## ASSIGNED TASK
Copy every line of the entries that has the string "scatter" in it.

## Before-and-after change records
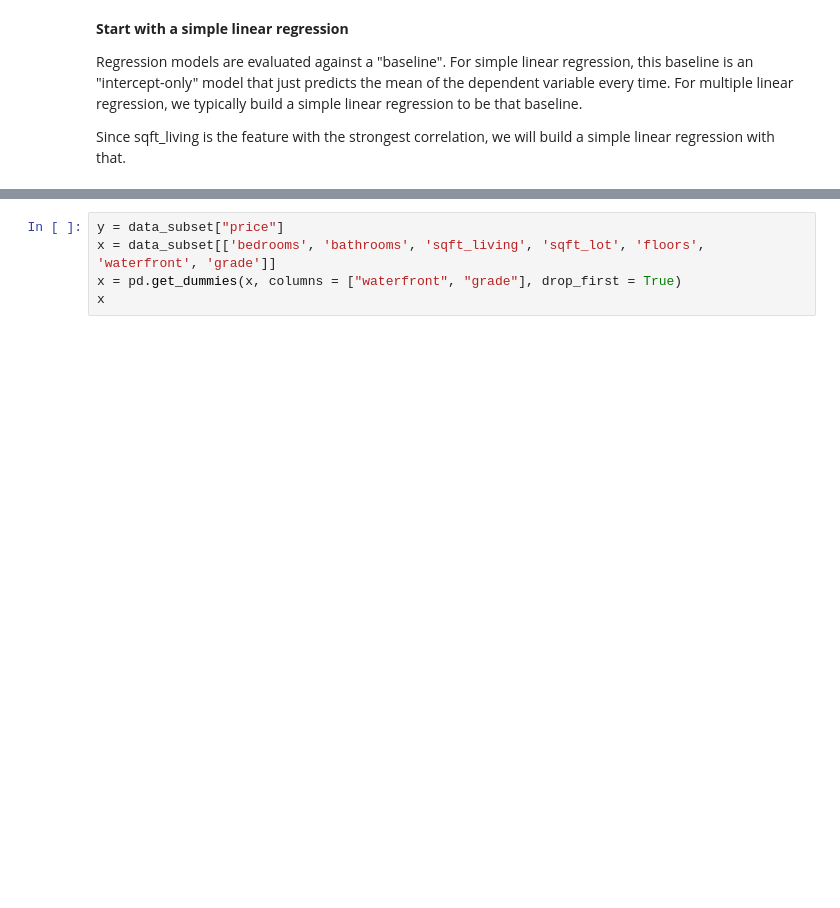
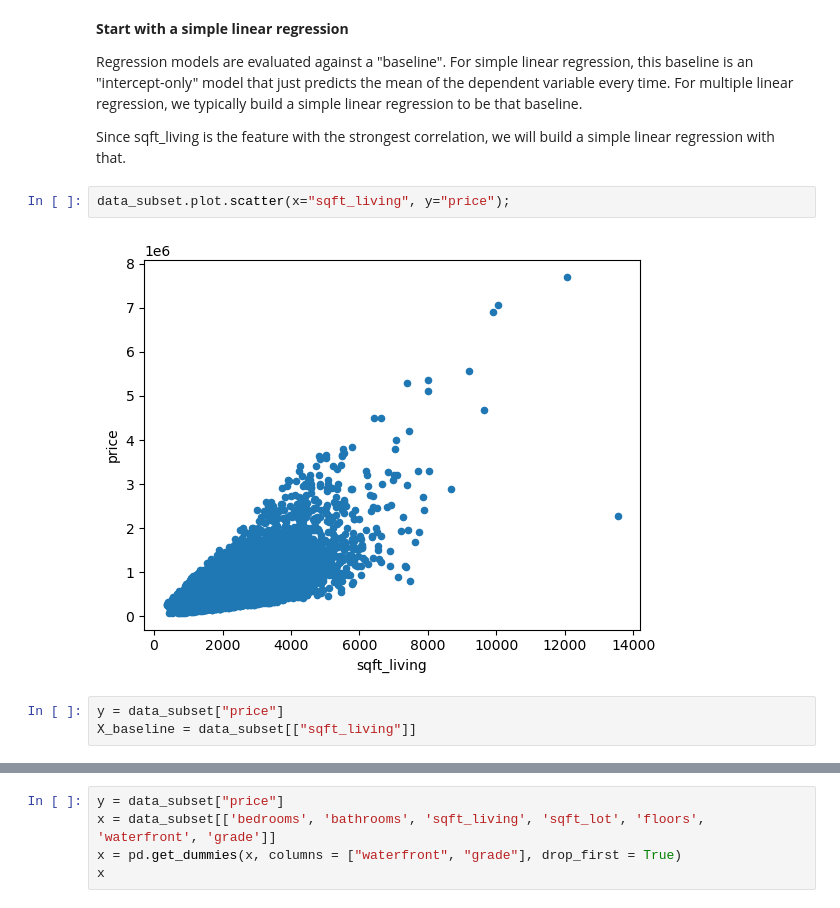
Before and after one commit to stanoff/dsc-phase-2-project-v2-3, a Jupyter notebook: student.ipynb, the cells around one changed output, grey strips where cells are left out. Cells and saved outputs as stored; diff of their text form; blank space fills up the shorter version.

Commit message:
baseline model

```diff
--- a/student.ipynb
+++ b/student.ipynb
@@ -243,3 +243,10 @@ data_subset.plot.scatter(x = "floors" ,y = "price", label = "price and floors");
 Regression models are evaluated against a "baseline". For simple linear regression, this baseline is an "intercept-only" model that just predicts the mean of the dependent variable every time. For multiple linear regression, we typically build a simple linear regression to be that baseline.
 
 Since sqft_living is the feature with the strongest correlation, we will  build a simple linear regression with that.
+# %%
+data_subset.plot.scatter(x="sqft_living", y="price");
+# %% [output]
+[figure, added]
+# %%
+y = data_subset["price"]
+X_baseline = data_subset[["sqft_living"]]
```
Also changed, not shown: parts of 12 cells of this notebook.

==

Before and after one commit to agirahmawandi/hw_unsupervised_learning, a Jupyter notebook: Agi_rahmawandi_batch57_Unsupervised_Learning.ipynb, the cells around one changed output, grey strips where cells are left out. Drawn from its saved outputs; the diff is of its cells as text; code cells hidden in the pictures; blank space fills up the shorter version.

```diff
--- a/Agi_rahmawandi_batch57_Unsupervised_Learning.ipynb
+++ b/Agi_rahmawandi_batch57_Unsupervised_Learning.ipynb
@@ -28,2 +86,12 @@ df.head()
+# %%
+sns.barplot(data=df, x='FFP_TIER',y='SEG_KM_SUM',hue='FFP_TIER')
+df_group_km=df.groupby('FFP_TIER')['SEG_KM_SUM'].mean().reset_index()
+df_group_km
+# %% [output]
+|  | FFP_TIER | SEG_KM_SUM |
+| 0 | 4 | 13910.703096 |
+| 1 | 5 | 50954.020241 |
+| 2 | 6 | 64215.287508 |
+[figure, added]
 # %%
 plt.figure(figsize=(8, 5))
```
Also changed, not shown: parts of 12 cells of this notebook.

## WRITTEN REPLY
@@ -243,3 +243,10 @@ data_subset.plot.scatter(x = "floors" ,y = "price", label = "price and floors");
+data_subset.plot.scatter(x="sqft_living", y="price");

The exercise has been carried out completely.